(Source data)
_ _ _ _ _

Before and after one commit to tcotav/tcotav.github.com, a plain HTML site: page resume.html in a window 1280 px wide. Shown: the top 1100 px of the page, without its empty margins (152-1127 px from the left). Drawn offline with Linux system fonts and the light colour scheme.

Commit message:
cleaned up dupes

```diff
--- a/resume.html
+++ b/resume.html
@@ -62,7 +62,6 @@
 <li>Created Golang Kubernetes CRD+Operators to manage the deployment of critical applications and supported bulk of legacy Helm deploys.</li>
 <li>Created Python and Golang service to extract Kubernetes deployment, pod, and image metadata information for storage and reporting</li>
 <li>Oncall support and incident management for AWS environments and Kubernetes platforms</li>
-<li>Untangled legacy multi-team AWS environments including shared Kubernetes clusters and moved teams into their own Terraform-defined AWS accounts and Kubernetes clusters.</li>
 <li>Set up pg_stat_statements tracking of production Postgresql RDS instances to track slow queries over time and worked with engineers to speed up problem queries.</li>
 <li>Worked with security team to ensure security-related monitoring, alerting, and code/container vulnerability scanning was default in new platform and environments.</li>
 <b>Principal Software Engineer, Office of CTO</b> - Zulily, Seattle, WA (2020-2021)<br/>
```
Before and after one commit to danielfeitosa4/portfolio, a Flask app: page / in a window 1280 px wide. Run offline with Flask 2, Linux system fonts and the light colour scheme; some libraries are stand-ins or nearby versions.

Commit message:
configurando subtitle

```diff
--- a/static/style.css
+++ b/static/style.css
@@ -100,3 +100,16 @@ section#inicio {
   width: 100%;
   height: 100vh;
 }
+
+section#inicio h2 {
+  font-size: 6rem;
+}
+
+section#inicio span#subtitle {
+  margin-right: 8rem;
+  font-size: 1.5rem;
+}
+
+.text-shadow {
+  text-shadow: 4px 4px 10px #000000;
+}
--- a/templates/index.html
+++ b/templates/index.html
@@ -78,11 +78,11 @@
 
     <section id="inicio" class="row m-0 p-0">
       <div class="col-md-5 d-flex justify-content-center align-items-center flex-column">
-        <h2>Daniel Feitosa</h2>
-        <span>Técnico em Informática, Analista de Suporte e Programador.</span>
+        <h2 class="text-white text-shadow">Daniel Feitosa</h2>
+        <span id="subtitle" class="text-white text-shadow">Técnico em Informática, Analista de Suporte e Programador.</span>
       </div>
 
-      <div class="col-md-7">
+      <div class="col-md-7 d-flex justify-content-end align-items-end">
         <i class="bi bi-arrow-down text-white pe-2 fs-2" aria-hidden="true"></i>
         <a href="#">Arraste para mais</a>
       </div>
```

_ _ _ _ _

(Activity): Copy out, from the data above, every line holding the word "content".

(Written solution):
       <div class="col-md-5 d-flex justify-content-center align-items-center flex-column">
+      <div class="col-md-7 d-flex justify-content-end align-items-end">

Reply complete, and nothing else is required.